[Task goal]:
Search the records for the string "another", then copy each line that has it.

════════

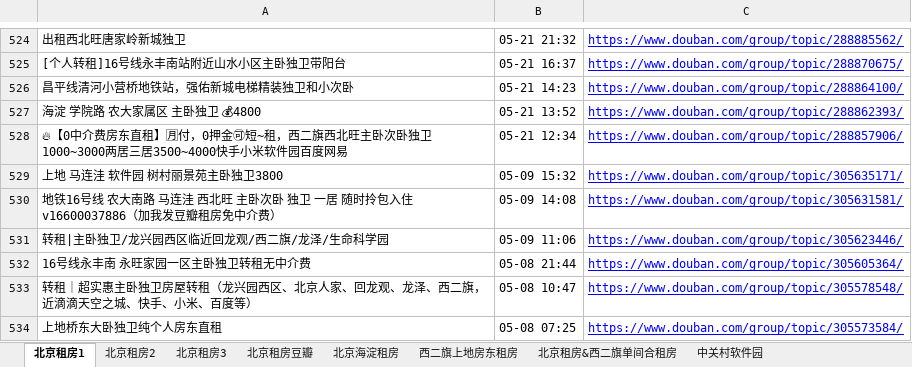
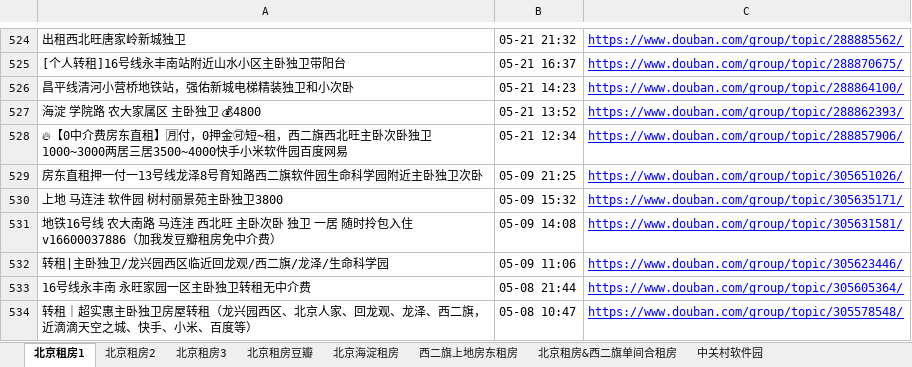
Before and after one commit to slzhang13/rent-info-crawler, an Excel workbook: filtered_rent_info.xlsx, sheet 北京租房1, drawn as a sheet; only a part is shown, gaps mark what is left out; the shorter side is filled out with more unchanged rows; values as stored, in another font and other column widths than the file's, no borders; the diff names each change by its address in the sheet, - before the commit and + after, or states it on an @@ line.

```diff
--- a/filtered_rent_info.xlsx (sheet 北京租房1)
+++ b/filtered_rent_info.xlsx (sheet 北京租房1)
+row 529: 房东直租押一付一13号线龙泽8号育知路西二旗软件园生命科学园附近主卧独卫次卧 | 05-09 21:25 | https://www.douban.com/group/topic/305651026/
```
Also changed, not shown: 1 other file.
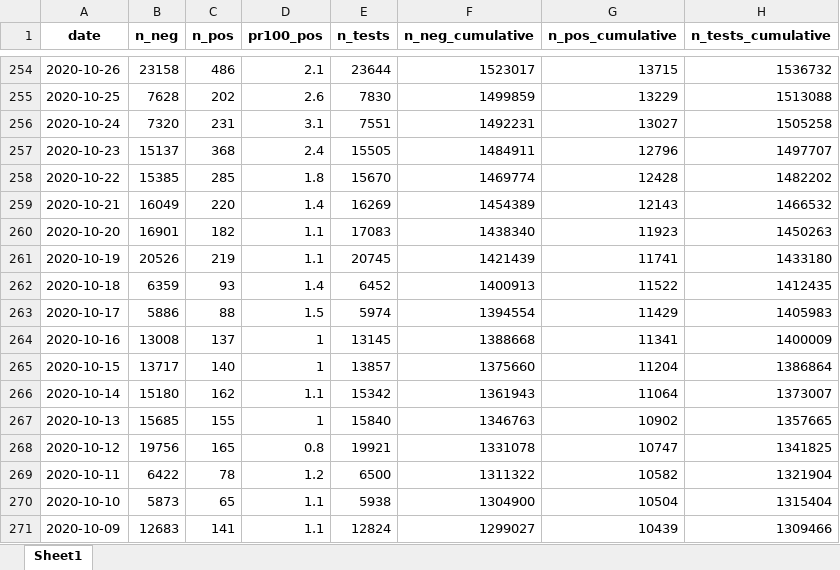
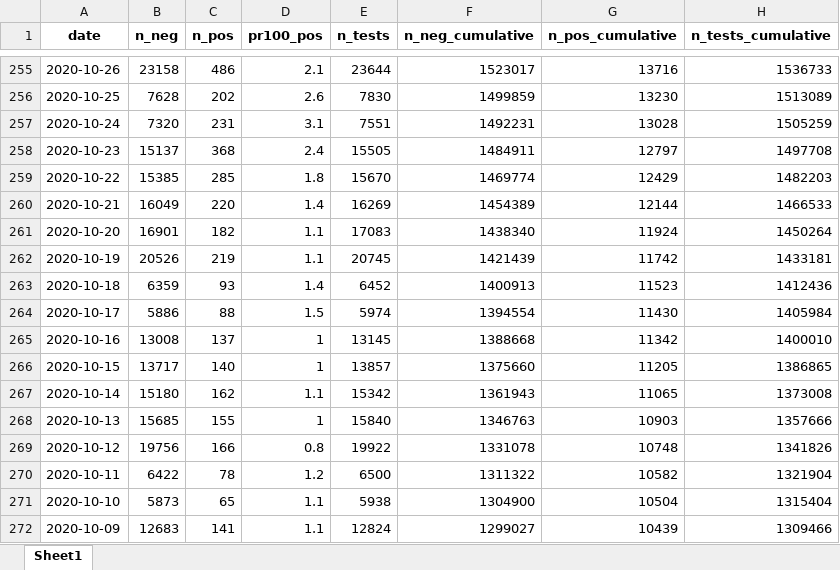
Before and after one commit to minrk/covid19-nor-data, an Excel workbook: data/03_covid_tests/national_tests_lab.xlsx, sheet Sheet1, drawn as a sheet; only a part is shown, gaps mark what is left out; values as stored, in another font and other column widths than the file's, no borders; addresses are those after the commit; the diff covers the shown part only; the diff names each change by its address in the sheet, - before the commit and + after, or states it on an @@ line.

```diff
--- a/data/03_covid_tests/national_tests_lab.xlsx (sheet Sheet1)
+++ b/data/03_covid_tests/national_tests_lab.xlsx (sheet Sheet1)
-G255 (n_pos_cumulative): 13715
+G255 (n_pos_cumulative): 13716
-H255 (n_tests_cumulative): 1536732
+H255 (n_tests_cumulative): 1536733
-G256 (n_pos_cumulative): 13229
+G256 (n_pos_cumulative): 13230
-H256 (n_tests_cumulative): 1513088
+H256 (n_tests_cumulative): 1513089
-G257 (n_pos_cumulative): 13027
+G257 (n_pos_cumulative): 13028
-H257 (n_tests_cumulative): 1505258
+H257 (n_tests_cumulative): 1505259
-G258 (n_pos_cumulative): 12796
+G258 (n_pos_cumulative): 12797
-H258 (n_tests_cumulative): 1497707
+H258 (n_tests_cumulative): 1497708
-G259 (n_pos_cumulative): 12428
+G259 (n_pos_cumulative): 12429
-H259 (n_tests_cumulative): 1482202
+H259 (n_tests_cumulative): 1482203
-G260 (n_pos_cumulative): 12143
+G260 (n_pos_cumulative): 12144
-H260 (n_tests_cumulative): 1466532
+H260 (n_tests_cumulative): 1466533
-G261 (n_pos_cumulative): 11923
+G261 (n_pos_cumulative): 11924
-H261 (n_tests_cumulative): 1450263
+H261 (n_tests_cumulative): 1450264
-G262 (n_pos_cumulative): 11741
+G262 (n_pos_cumulative): 11742
-H262 (n_tests_cumulative): 1433180
+H262 (n_tests_cumulative): 1433181
-G263 (n_pos_cumulative): 11522
+G263 (n_pos_cumulative): 11523
-H263 (n_tests_cumulative): 1412435
+H263 (n_tests_cumulative): 1412436
-G264 (n_pos_cumulative): 11429
+G264 (n_pos_cumulative): 11430
-H264 (n_tests_cumulative): 1405983
+H264 (n_tests_cumulative): 1405984
-G265 (n_pos_cumulative): 11341
+G265 (n_pos_cumulative): 11342
-H265 (n_tests_cumulative): 1400009
+H265 (n_tests_cumulative): 1400010
-G266 (n_pos_cumulative): 11204
+G266 (n_pos_cumulative): 11205
-H266 (n_tests_cumulative): 1386864
+H266 (n_tests_cumulative): 1386865
-G267 (n_pos_cumulative): 11064
+G267 (n_pos_cumulative): 11065
-H267 (n_tests_cumulative): 1373007
+H267 (n_tests_cumulative): 1373008
-G268 (n_pos_cumulative): 10902
+G268 (n_pos_cumulative): 10903
-H268 (n_tests_cumulative): 1357665
+H268 (n_tests_cumulative): 1357666
-C269 (n_pos): 165
+C269 (n_pos): 166
-E269 (n_tests): 19921
+E269 (n_tests): 19922
-G269 (n_pos_cumulative): 10747
+G269 (n_pos_cumulative): 10748
-H269 (n_tests_cumulative): 1341825
+H269 (n_tests_cumulative): 1341826
```
Also changed, not shown: 1 added row and 734 edited cells elsewhere in this sheet, data/03_covid_tests/national_tests.xlsx, data/04_deaths/deaths_total_fhi.xlsx, 3 other files.
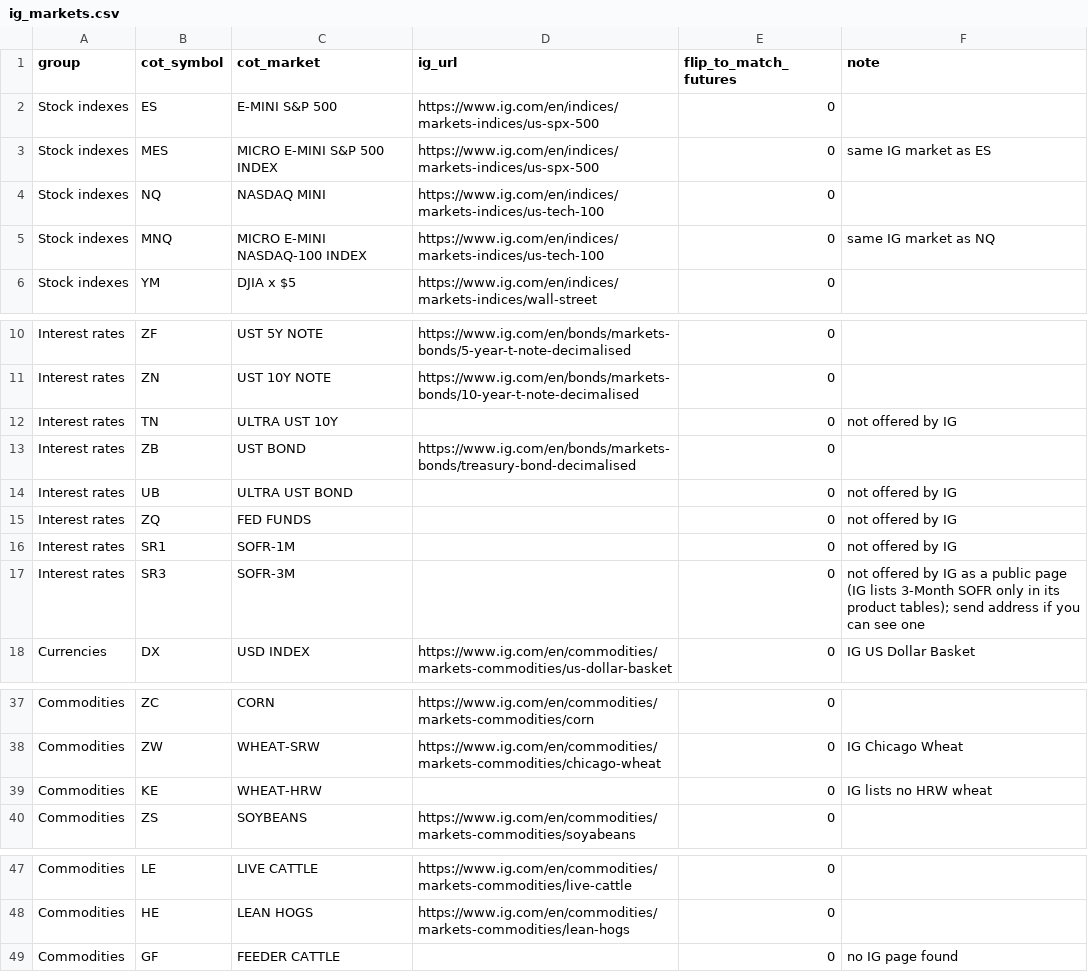
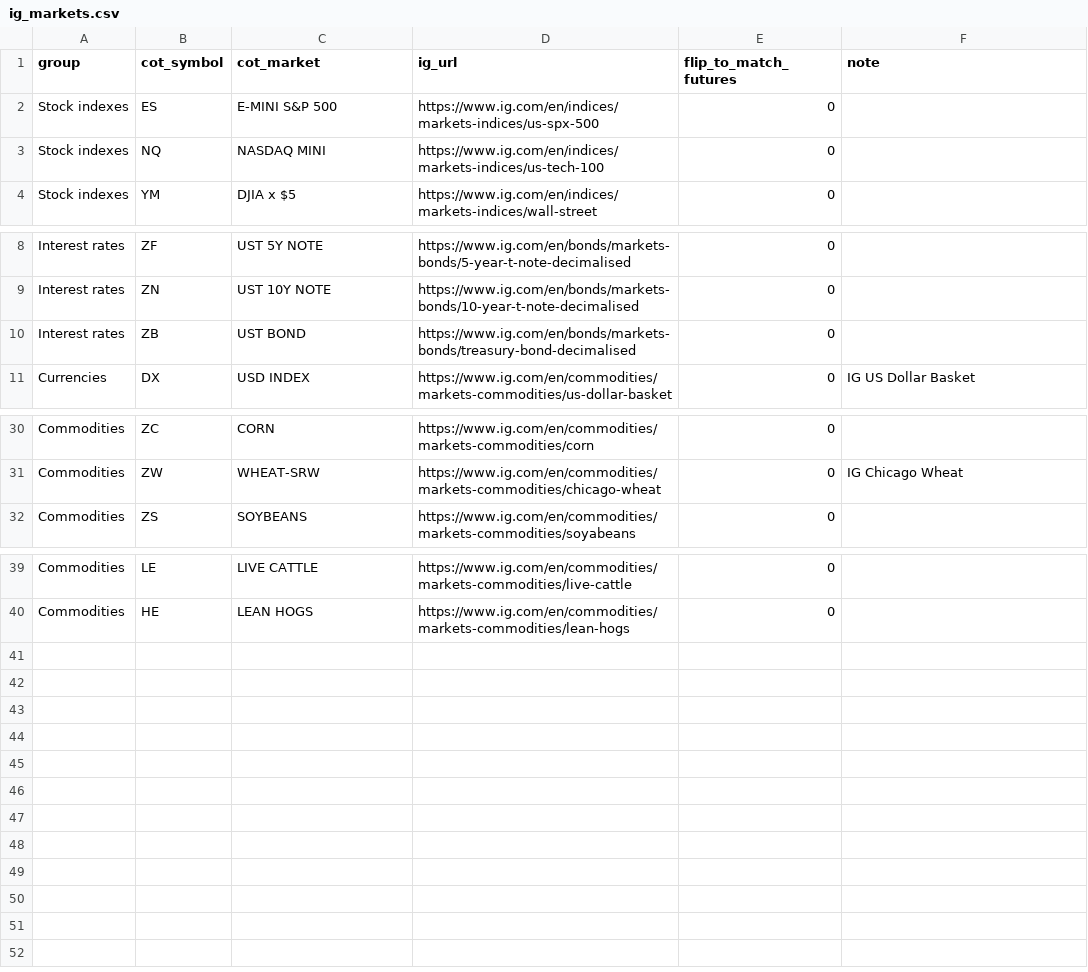
Before and after one commit to kidcharlema9ne/CFTC-Data, a CSV file: config/ig_markets.csv, drawn as a sheet; only a part is shown, gaps mark what is left out.

```diff
--- a/config/ig_markets.csv
+++ b/config/ig_markets.csv
@@ -2,5 +2,3 @@ group,cot_symbol,cot_market,ig_url,flip_to_match_futures,note
 Stock indexes,ES,E-MINI S&P 500,https://www.ig.com/en/indices/markets-indices/us-spx-500,0,
-Stock indexes,MES,MICRO E-MINI S&P 500 INDEX,https://www.ig.com/en/indices/markets-indices/us-spx-500,0,same IG market as ES
 Stock indexes,NQ,NASDAQ MINI,https://www.ig.com/en/indices/markets-indices/us-tech-100,0,
-Stock indexes,MNQ,MICRO E-MINI NASDAQ-100 INDEX,https://www.ig.com/en/indices/markets-indices/us-tech-100,0,same IG market as NQ
 Stock indexes,YM,DJIA x $5,https://www.ig.com/en/indices/markets-indices/wall-street,0,
@@ -11,8 +9,3 @@ Interest rates,ZF,UST 5Y NOTE,https://www.ig.com/en/bonds/markets-bonds/5-year-t
 Interest rates,ZN,UST 10Y NOTE,https://www.ig.com/en/bonds/markets-bonds/10-year-t-note-decimalised,0,
-Interest rates,TN,ULTRA UST 10Y,,0,not offered by IG
 Interest rates,ZB,UST BOND,https://www.ig.com/en/bonds/markets-bonds/treasury-bond-decimalised,0,
-Interest rates,UB,ULTRA UST BOND,,0,not offered by IG
-Interest rates,ZQ,FED FUNDS,,0,not offered by IG
-Interest rates,SR1,SOFR-1M,,0,not offered by IG
-Interest rates,SR3,SOFR-3M,,0,not offered by IG as a public page (IG lists 3-Month SOFR only in its product tables); send address if you can see one
 Currencies,DX,USD INDEX,https://www.ig.com/en/commodities/markets-commodities/us-dollar-basket,0,IG US Dollar Basket
@@ -38,3 +31,2 @@ Commodities,ZC,CORN,https://www.ig.com/en/commodities/markets-commodities/corn,0
 Commodities,ZW,WHEAT-SRW,https://www.ig.com/en/commodities/markets-commodities/chicago-wheat,0,IG Chicago Wheat
-Commodities,KE,WHEAT-HRW,,0,IG lists no HRW wheat
 Commodities,ZS,SOYBEANS,https://www.ig.com/en/commodities/markets-commodities/soyabeans,0,
@@ -48,2 +40 @@ Commodities,LE,LIVE CATTLE,https://www.ig.com/en/commodities/markets-commodities
 Commodities,HE,LEAN HOGS,https://www.ig.com/en/commodities/markets-commodities/lean-hogs,0,
-Commodities,GF,FEEDER CATTLE,,0,no IG page found
```
Also changed, not shown: 1 other file.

════════

[Your solution]:
Before and after one commit to slzhang13/rent-info-crawler, an Excel workbook: filtered_rent_info.xlsx, sheet 北京租房1, drawn as a sheet; only a part is shown, gaps mark what is left out; the shorter side is filled out with more unchanged rows; values as stored, in another font and other column widths than the file's, no borders; the diff names each change by its address in the sheet, - before the commit and + after, or states it on an @@ line.
Before and after one commit to minrk/covid19-nor-data, an Excel workbook: data/03_covid_tests/national_tests_lab.xlsx, sheet Sheet1, drawn as a sheet; only a part is shown, gaps mark what is left out; values as stored, in another font and other column widths than the file's, no borders; addresses are those after the commit; the diff covers the shown part only; the diff names each change by its address in the sheet, - before the commit and + after, or states it on an @@ line.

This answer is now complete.